After this, the firm will work to pare down the plans to fit the budget. The city permitting process will then take several months. Construction is slated to begin in early 2020.

Until June, Chapman hopes students can continue to be involved in the design process.

They can attend Design Advisory Group meetings, and she hopes architects will come in to meet with students during a FLEX time or leadership classes. An online survey might be developed.

Further, despite being across the pond in Finland, the traveling delegation still wants other students to be involved.

“We will be running social media accounts during the trip so [PPS] students and teachers can ask questions or give ideas while we are in Finland,” Kendall Accetta said.

She thinks that student input, whether it comes during the trip or in meetings with planners back in Portland, is essential.

“This trip is one of the main ways the architects designing the school will gain insight about how the new building will be constructed, and to be able to offer input on these new ideas is an incredible opportunity,” she said. “I want to make sure that the new building is not simply a product of the architects and adults, but also a product of the students that will actually be learning in it on a day-to-day basis.”


New school to be seven floors, not nine:

Original plans for the new Lincoln called for a nine-story classroom building. This has now been revised to seven floors, but principal Peyton Chapman says this will not negatively affect future students and staff.

The main factors in the decision were cost and the amount of space that PPS guidelines allow.

“When we actually mapped it out, nine [floors] gave us more square footage than we could have or afford,” Chapman said.

The new building will still be 280,000 square feet, which is 100,000 more than the current building.


Archeological remains possible at Lincoln site

When considering archeological dig sites, most of us think of Egypt or Greece. But when the football field is dug up to build the new school, construction workers will be digging into so-called “undocumented fill,” meaning they do not know for sure what they will uncover.

Architects raised the prospects of archaeological finds on Lincoln’s campus at a Jan. 12 meeting, pointing out that Lincoln is built over the former Tanner Creek, meaning it could have been a gathering place for Native Americans and, later, white settlers.

The Cardinal Times reached out to an expert to find out the possibilities.

Dr. Doug Wilson is director of the Northwest Cultural Resources Institute and an Associate Professor of archeology at Portland State University. He said there are archeological remains in the city that have been found in the past.

“Most of them are from the 19th century, but there’s certainly the potential for pre-contact Indians,” Wilson said. In terms of 19th century items, he said there is a chance to find pottery, glassware, and items from the tanning process.

“From American Indian sites, much of what we find are pieces of stone that are debris from manufacturing stone tools such as arrowheads.”

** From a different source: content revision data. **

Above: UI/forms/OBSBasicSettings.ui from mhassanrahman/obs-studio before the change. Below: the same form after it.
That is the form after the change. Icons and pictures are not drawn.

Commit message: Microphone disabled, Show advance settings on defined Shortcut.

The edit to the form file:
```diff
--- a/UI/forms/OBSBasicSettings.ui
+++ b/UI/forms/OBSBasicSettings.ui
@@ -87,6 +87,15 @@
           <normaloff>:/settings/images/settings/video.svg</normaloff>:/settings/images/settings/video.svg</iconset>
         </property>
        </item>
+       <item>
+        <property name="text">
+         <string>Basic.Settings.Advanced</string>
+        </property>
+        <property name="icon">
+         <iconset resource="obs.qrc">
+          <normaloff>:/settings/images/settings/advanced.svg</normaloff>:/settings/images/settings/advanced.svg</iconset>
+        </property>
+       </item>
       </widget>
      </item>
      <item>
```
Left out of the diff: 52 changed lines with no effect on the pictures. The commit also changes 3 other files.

Wilson said there is a possibility that a creek running through a low-lying area certainly may have attracted people to the site. “[The Lincoln site] was certainly an area the early pioneers used.”

Anything found would give insight into Portland’s history. “Any site would be of interest in the Portland area because we have not recorded a lot of them,” Wilson said.

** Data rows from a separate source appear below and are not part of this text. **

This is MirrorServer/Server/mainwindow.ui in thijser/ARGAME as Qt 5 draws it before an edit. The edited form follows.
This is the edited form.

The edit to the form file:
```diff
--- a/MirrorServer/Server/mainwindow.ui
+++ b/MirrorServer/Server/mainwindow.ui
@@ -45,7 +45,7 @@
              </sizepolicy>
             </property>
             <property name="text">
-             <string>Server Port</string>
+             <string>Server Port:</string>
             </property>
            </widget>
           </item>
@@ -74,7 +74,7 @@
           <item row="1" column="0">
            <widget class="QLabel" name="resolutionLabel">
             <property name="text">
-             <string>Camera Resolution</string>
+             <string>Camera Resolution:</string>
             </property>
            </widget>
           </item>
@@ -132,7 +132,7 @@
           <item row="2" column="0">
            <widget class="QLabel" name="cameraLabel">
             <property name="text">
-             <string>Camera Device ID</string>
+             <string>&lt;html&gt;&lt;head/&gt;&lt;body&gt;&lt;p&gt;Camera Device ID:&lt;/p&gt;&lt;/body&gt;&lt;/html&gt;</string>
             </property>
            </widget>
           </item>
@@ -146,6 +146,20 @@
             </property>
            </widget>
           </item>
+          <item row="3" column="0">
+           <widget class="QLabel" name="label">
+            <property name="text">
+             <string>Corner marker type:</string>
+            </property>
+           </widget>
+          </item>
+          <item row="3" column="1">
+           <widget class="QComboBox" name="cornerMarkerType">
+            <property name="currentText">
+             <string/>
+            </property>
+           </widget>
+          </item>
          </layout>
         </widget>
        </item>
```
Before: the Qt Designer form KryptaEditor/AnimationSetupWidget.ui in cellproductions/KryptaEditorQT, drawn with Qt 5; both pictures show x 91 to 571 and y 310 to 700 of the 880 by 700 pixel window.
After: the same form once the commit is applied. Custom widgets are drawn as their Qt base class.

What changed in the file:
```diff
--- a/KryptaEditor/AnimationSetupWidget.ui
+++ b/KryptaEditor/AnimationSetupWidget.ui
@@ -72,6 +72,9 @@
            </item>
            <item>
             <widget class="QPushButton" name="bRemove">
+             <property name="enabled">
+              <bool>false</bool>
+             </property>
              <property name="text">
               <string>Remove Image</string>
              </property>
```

Architects mentioned at the Jan. 12 meeting that they hope any archeological discoveries could be integrated into the Lincoln curriculum.